Biographical Note

Paola Cavaliere, Ph.D. (2012), The University of Sheffield, UK - Tohoku University, Japan, is an independent scholar investigating the role of women in contemporary Japanese religious civil society. She has published several articles on a gendered approach to Japanese faith-based volunteering.

Review Quote

'What we have here, then, is a fascinating extension of the accepted understanding of Japanese religions into the arena of volunteer activities. Rather than essentializing the religiosity of her interlocutors, the author shows us quite clearly that “religion,” in the Western understanding of the word, has little to do with their motivations. Rather than looking at how religion provides identity to these women, the author rightly shifts the question to what these women do with religion. Further, we see these women constructing and shifting their identities not only with religion, but with a host of other activities and strategies. Religion here is part of the story, but it is not the center of the story. Herein lies Cavaliere’s most welcome contribution to the field. Her exploration of the relationship between caring/altruism and religious identity provides some helpful hints for how one might approach religiosity in other arenas.' Mark Rowe, McMaster University, Hamilton, Canada, Journal of Religion in Japan (2015) 4: 2-3

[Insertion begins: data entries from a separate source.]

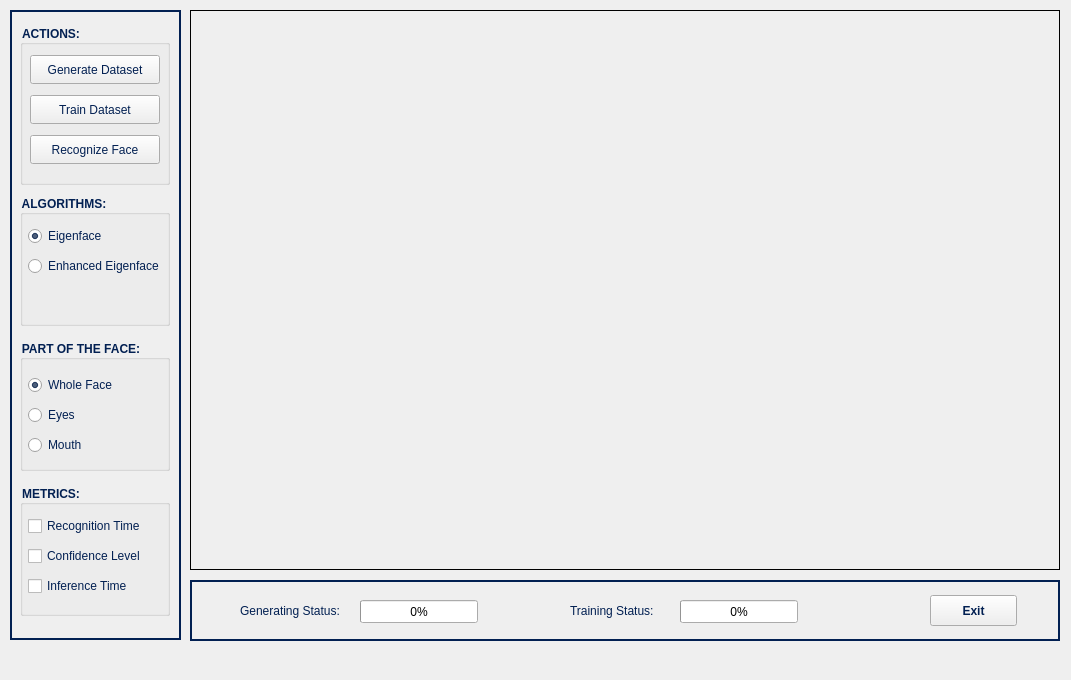
This is mainwindow.ui in Elahnor/Enhanced-Eigenface-Algorithm as Qt 5 draws it before an edit. The edited form follows.
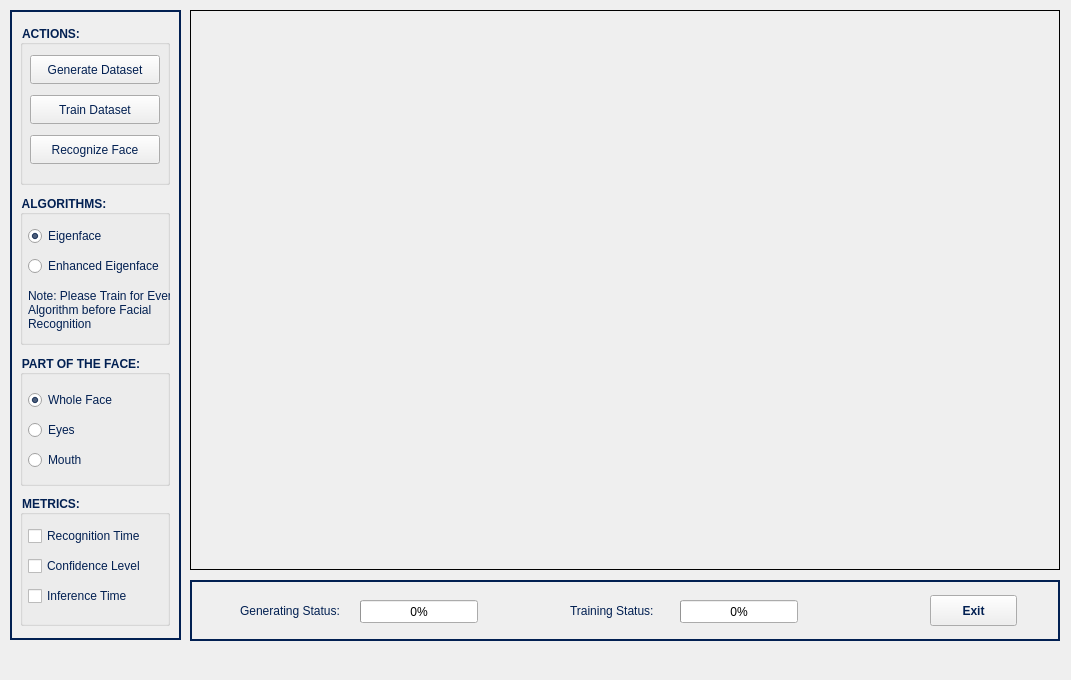
This is the edited form. Icons and pictures are not drawn.

```diff
--- a/mainwindow.ui
+++ b/mainwindow.ui
@@ -80,7 +80,7 @@
         <property name="geometry">
             <rect>
                 <x>10</x>
-                <y>475</y>
+                <y>485</y>
                 <width>150</width>
                 <height>131</height>
             </rect>
@@ -167,7 +167,7 @@
      <property name="geometry">
       <rect>
        <x>10</x>
-       <y>330</y>
+       <y>345</y>
        <width>150</width>
        <height>131</height>
       </rect>
@@ -343,7 +343,7 @@
        <x>10</x>
        <y>185</y>
        <width>150</width>
-       <height>131</height>
+          <height>150</height>
       </rect>
      </property>
      <property name="title">
@@ -412,6 +412,30 @@
           </string>
         </property>
       </widget>
+      <widget class="QLabel" name="note_label">
+        <property name="geometry">
+          <rect>
+            <x>8</x>
+            <y>90</y> 
+            <width>150</width>
+            <height>50</height>
+          </rect>
+        </property>
+        <property name="text">
+          <string>Note: Please Train for Every Algorithm before Facial Recognition</string>
+        </property>
+        <property name="wordWrap">
+          <bool>true</bool>
+        </property>
+        <property name="styleSheet">
+          <string>
+            QLabel {
+              color: #022052;
+              border: none;
+            }
+          </string>
+        </property>
+      </widget>
     </widget>
    </widget>
    <widget class="QFrame" name="frame">
```
Left out of the diff: 8 changed lines with no effect on the pictures. Lines whose indentation alone changed are shown as unchanged.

The book will be of valuable contribution for those focusing on gender studies in Japan and for those working in the growing interdisciplinary field of religious civil society.